__Task input__

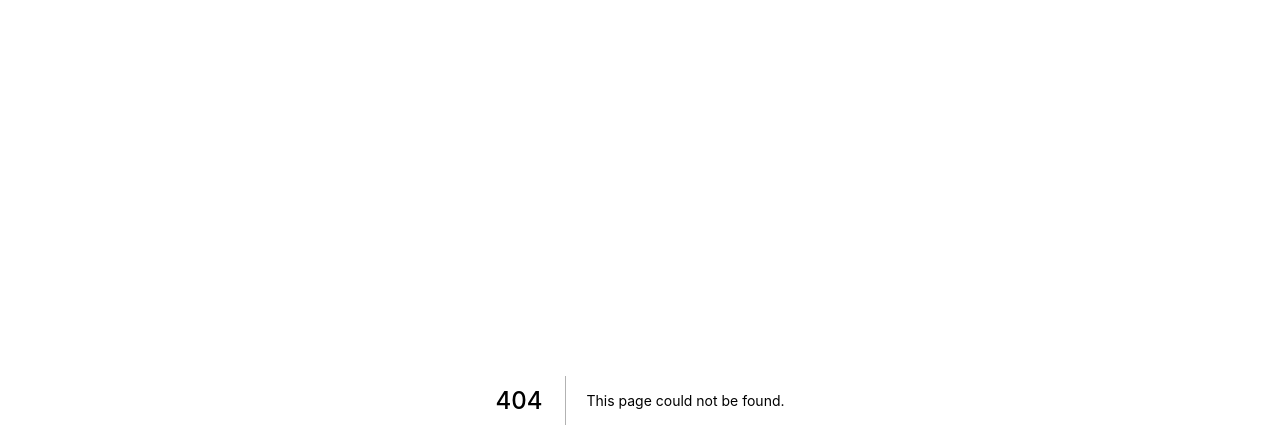
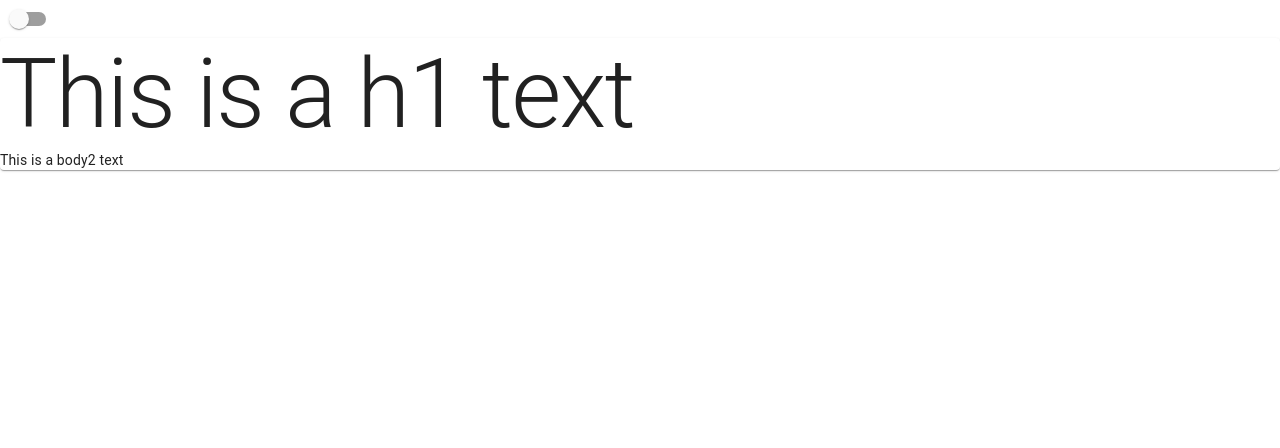
Before and after one commit to thatanjan/material-ui-basics-yt, a Next.js app: page /darkTheme in a window 1280 px wide. Before the commit this address had no page. Shown: the top 448 px of the page. Built offline with nearby package versions, Linux system fonts and the light colour scheme.

Commit message:
dark theme tutorial code

```diff
--- /dev/null
+++ b/pages/darkTheme.jsx
@@ -0,0 +1,28 @@
+import React, { useState } from 'react'
+import { createMuiTheme, ThemeProvider } from '@material-ui/core/styles'
+import Typography from '@material-ui/core/Typography'
+import Paper from '@material-ui/core/Paper'
+import Switch from '@material-ui/core/Switch'
+
+const DarkTheme = () => {
+	const [dark, setDark] = useState(false)
+
+	const theme = createMuiTheme({
+		palette: {
+			type: dark ? 'dark' : 'light',
+		},
+	})
+
+	return (
+		<ThemeProvider theme={theme}>
+			<Switch checked={dark} onChange={() => setDark(!dark)} />
+			<Paper>
+				<Typography variant='h1'>This is a h1 text</Typography>
+
+				<Typography variant='body2'>This is a body2 text</Typography>
+			</Paper>
+		</ThemeProvider>
+	)
+}
+
+export default DarkTheme
```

__Try it__
Wherever the word "useState" appears in the listing, copy the line that holds it.

__Answer section__
+import React, { useState } from 'react'
+	const [dark, setDark] = useState(false)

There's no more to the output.